Excerpts from a dataset:
┏━━

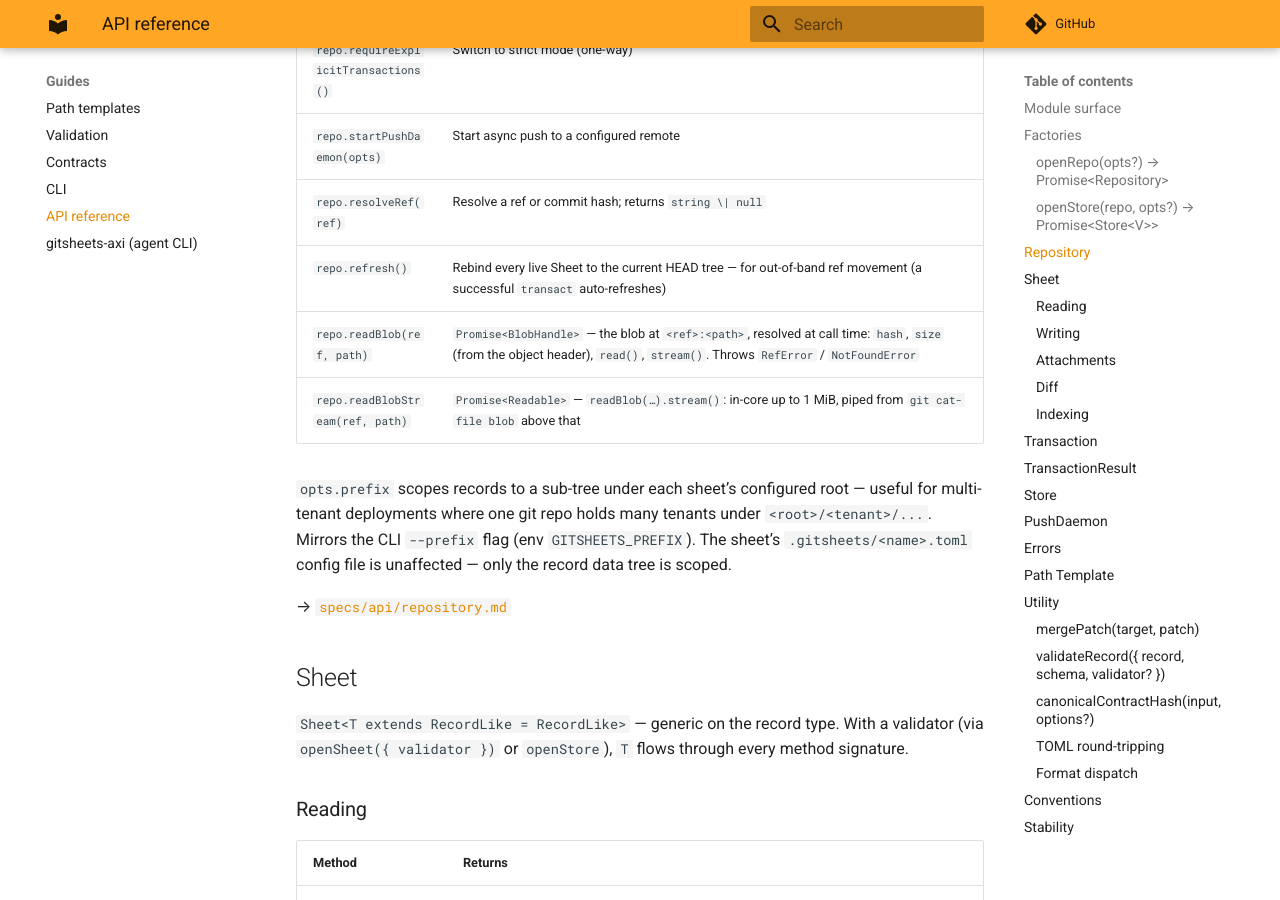
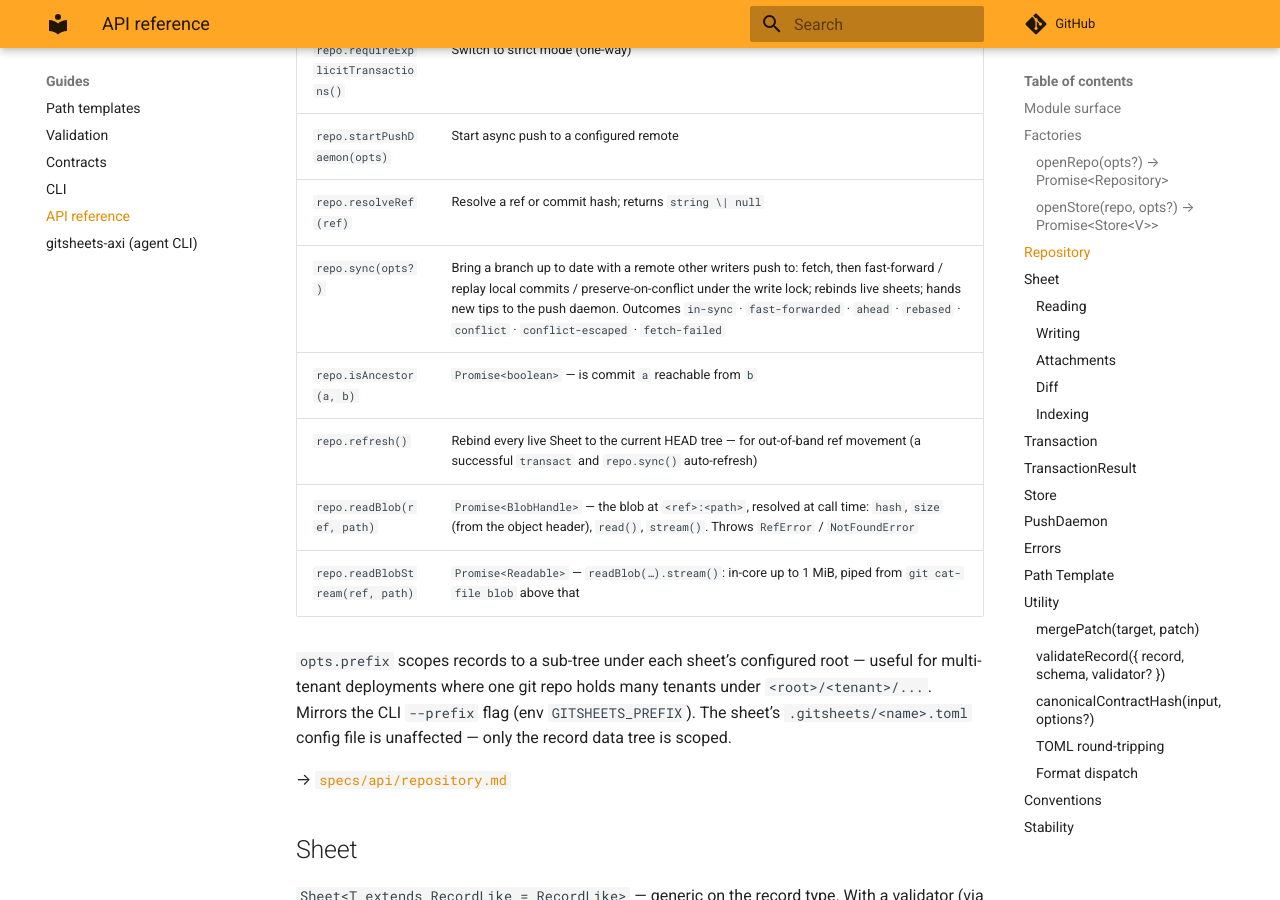
Before and after one commit to JarvusInnovations/gitsheets, an MkDocs documentation site: the page built from docs/api.md, in a window 1280 px wide and 900 px high, scrolled down 2305 px. Built offline with MkDocs 1.6.1 and Material for MkDocs 9.7.7, drawn with Linux system fonts in a browser that asks for light colours; comment, search, counter and statistics services are not loaded.

Commit message:
docs: repo.sync() — the explicit reverse path beside the push-only daemon
Co-Authored-By: Claude Fable 5.1 <noreply@anthropic.com>
Claude-Session: https://claude.ai/code/session_01RPAAYpKjUZUbHCUTfiy56R

```diff
--- a/docs/api.md
+++ b/docs/api.md
@@ -87,7 +87,9 @@ const store = await openStore(repo, {
 | `repo.requireExplicitTransactions()` | Switch to strict mode (one-way) |
 | `repo.startPushDaemon(opts)` | Start async push to a configured remote |
 | `repo.resolveRef(ref)` | Resolve a ref or commit hash; returns `string \| null` |
-| `repo.refresh()` | Rebind every live Sheet to the current HEAD tree — for out-of-band ref movement (a successful `transact` auto-refreshes) |
+| `repo.sync(opts?)` | Bring a branch up to date with a remote other writers push to: fetch, then fast-forward / replay local commits / preserve-on-conflict under the write lock; rebinds live sheets; hands new tips to the push daemon. Outcomes `in-sync` · `fast-forwarded` · `ahead` · `rebased` · `conflict` · `conflict-escaped` · `fetch-failed` |
+| `repo.isAncestor(a, b)` | `Promise<boolean>` — is commit `a` reachable from `b` |
+| `repo.refresh()` | Rebind every live Sheet to the current HEAD tree — for out-of-band ref movement (a successful `transact` and `repo.sync()` auto-refresh) |
 | `repo.readBlob(ref, path)` | `Promise<BlobHandle>` — the blob at `<ref>:<path>`, resolved at call time: `hash`, `size` (from the object header), `read()`, `stream()`. Throws `RefError` / `NotFoundError` |
 | `repo.readBlobStream(ref, path)` | `Promise<Readable>` — `readBlob(…).stream()`: in-core up to 1 MiB, piped from `git cat-file blob` above that |
 
```
Also changed, not shown: docs/concepts.md (+1 -1 lines), skills/gitsheets/SKILL.md (+2 -2 lines), skills/gitsheets/references/api.md (+11 -1 lines).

┗━━

*What needs to be done:* Return every line from the entries above that includes the word "docs".

*Answer:*
Before and after one commit to JarvusInnovations/gitsheets, an MkDocs documentation site: the page built from docs/api.md, in a window 1280 px wide and 900 px high, scrolled down 2305 px. Built offline with MkDocs 1.6.1 and Material for MkDocs 9.7.7, drawn with Linux system fonts in a browser that asks for light colours; comment, search, counter and statistics services are not loaded.
docs: repo.sync() — the explicit reverse path beside the push-only daemon
--- a/docs/api.md
+++ b/docs/api.md
Also changed, not shown: docs/concepts.md (+1 -1 lines), skills/gitsheets/SKILL.md (+2 -2 lines), skills/gitsheets/references/api.md (+11 -1 lines).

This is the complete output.